The mother of a Fife Black Watch soldier believes she has finally solved the mystery of her son’s death 14 years after his body was recovered from the River Tay at Dundee.
In an exclusive interview with The Courier, Mrs Catherine Kinnear 63, who lives near Strathmiglo, said she now believes her son Gary was suffering from Post Traumatic Stress Disorder (PTSD) and, while she will never know for certain, now accepts that he probably committed suicide.
Mrs Kinnear, who remains “heartbroken” at the loss of her son, has spent more than a decade seeking answers as to how he mysteriously went missing a month before his remains were found.
Now, having read a copy of the 2015 PTSD book ‘Aftershock’ by Matthew Green, and having spoken to army veterans in England, she believes that her son was so affected by trauma, including witnessing the loss of colleagues in Iraq, that he took his own life.
“If I’d known half of what I know now about PTSD, then my son would still be with us today, I’m sure of it,” she said.
“If I’d known about the kind of stresses he’d been under I might have been able to help – to speak to him about it.
“Having read what others have been through, I now believe he went into the water at Dundee by himself – not because he wanted to die – but as a cry for help.
“It breaks my heart to think what he must have been going through but I’m determined now to raise awareness about this condition. Because what I’ve learned from army veterans in recent weeks is that there are so many still out there whose heads are a mess.”
Gary, who served with the 1st Battalion Black Watch on their first tour of Iraq in 2003, and his wife Michelle, had been drinking in a nightclub in St Andrews Street, Dundee, on Saturday November 1, 2003, when he told her he needed some fresh air.
He never returned to the club. Michelle went home and the following morning when Gary still hadn’t returned, she contacted police in Dundee.
Private Kinnear, who was 31, was due to join his regiment in Germany the following Wednesday.
When he didn’t turn up for duty, the Army posted him AWOL.
On December 5, around five weeks after Gary went missing, the police and RNLI were searching the Tay for an elderly lady missing in Dundee when they found his body.
Catherine said the body was so badly decomposed that they needed to check dental records.

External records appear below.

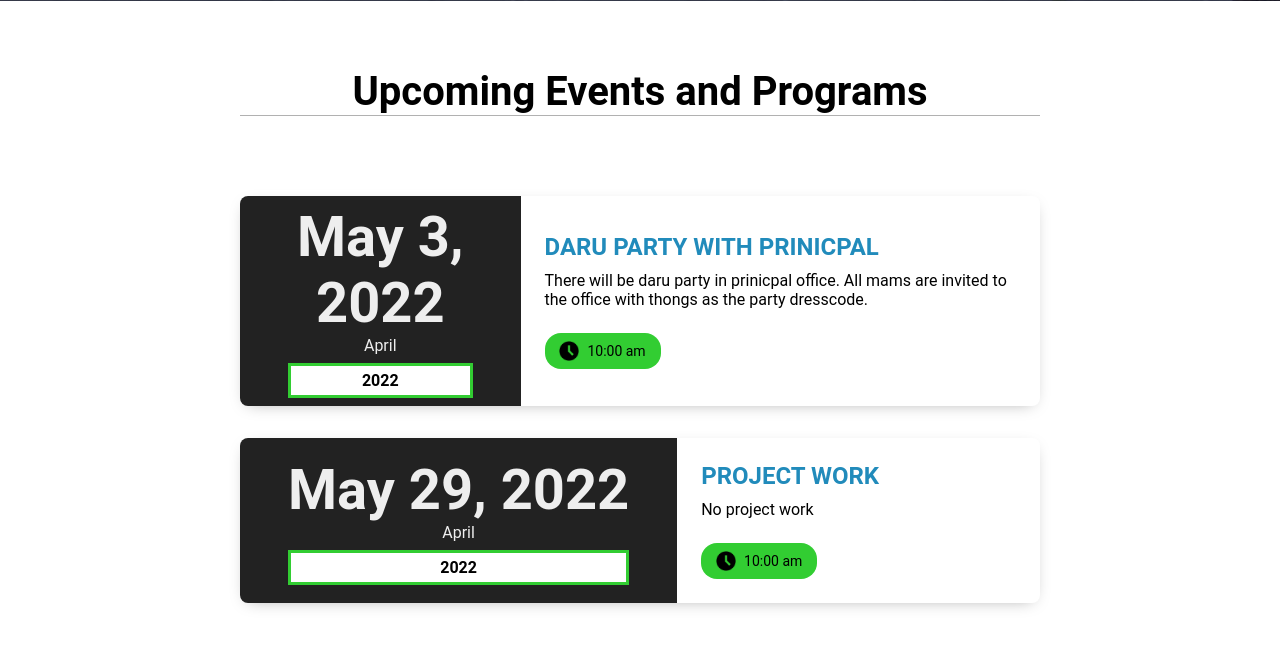
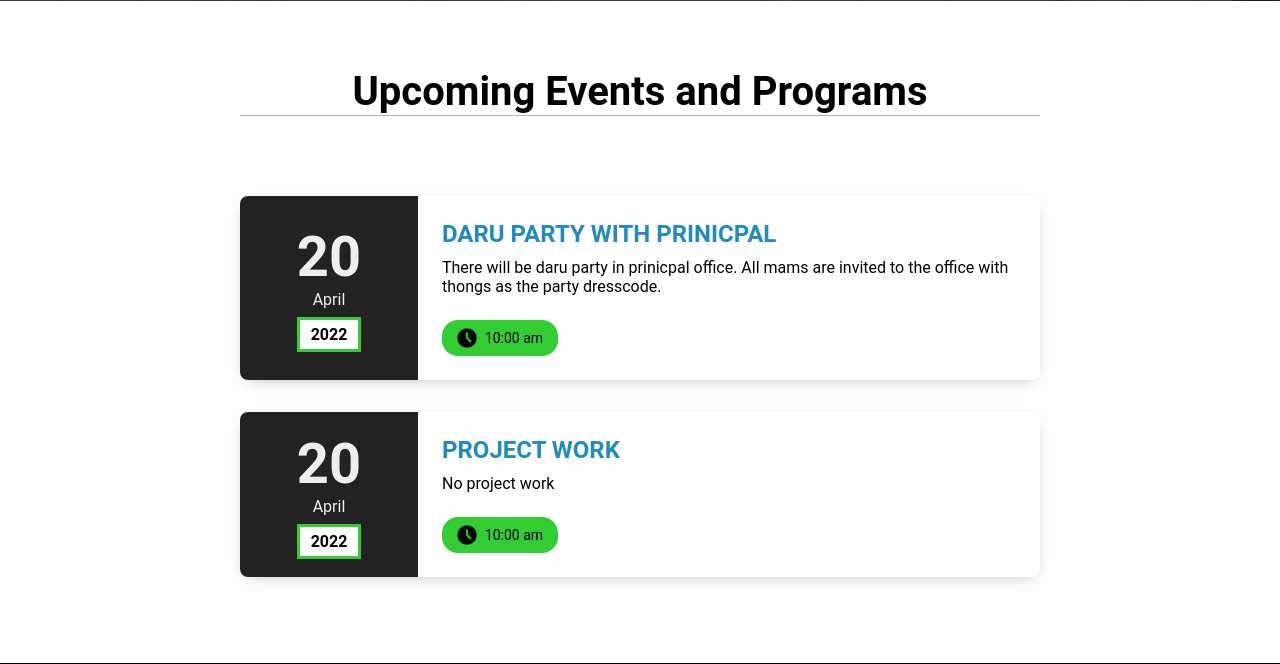
Before and after one commit to xenSlayer/apple_school_project, a Django app: page /events/ in a window 1280 px wide. Shown: the part 668-1332 px from the top of the page. Run offline with Django 3.2, Linux system fonts and the light colour scheme; data comes from the database, SQL or seed files in the repository.

Commit message:
new date style

```diff
--- a/templates/apple/events.html
+++ b/templates/apple/events.html
@@ -17,7 +17,7 @@
   <div class="event">
     <div class="event-left">
       <div class="event-date">
-        <div class="date">{{ event.event_date }}</div>
+        <div class="date">20</div>
         <div class="month">April</div>
         <div class="year">2022</div>
       </div>
```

The post mortem stated he’d died by salt water drowning. She was told it appeared to be a “tragic accident”.
But until now, Catherine, who has four other grown up children, has said she had no idea what happened.
She no longer has any contact with Michelle.
Gary, a former pupil of Bell Baxter High School in Cupar, had joined the Black Watch eight years before his death. He had served in Hong Kong, Kosovo and spent four months in Iraq.
His military funeral was held at Kirkcaldy Crematorium on December 16, 2003, and his ashes were buried with his grandparents in Falkland Cemetery.
Mrs Kinnear, whose son was opposed to the controversial 2003 invasion of Iraq, has been assisted with her case by North East Fife MP Stephen Gethins.
Mr Gethins said: “The wars of recent years in Iraq, Afghanistan and elsewhere have come at a high cost in terms of lives lost by UK and other service personnel, and those who have died in the countries affected.
“However, the cost of the conflict does not end when our armed services return home; the trauma of war can have a huge impact on their physical and mental health and also affect their families.
“That is why it is so important that we take care of our veterans when they come back. Veterans like Gary can be deeply affected by their experiences and the scars, seen and unseen, that remain.
“At this year’s Remembrance commemorations spare a thought for those, like Gary and his family, affected by war and the heavy price they have paid.”
The Ministry of Defence has said it treats Post Traumatic Stress Disorder as a “top priority”.
It says it has robust systems in place, at home and on operations, to help those that need support and is committed to reducing the stigma of mental illness to encourage more personnel to come forward with any problems.
Thousands leave the Armed Forces every year and the vast majority make a successful transition to civilian life, the MoD says.
But for those that have difficulty making the adjustment there is still a wide range of help and support available.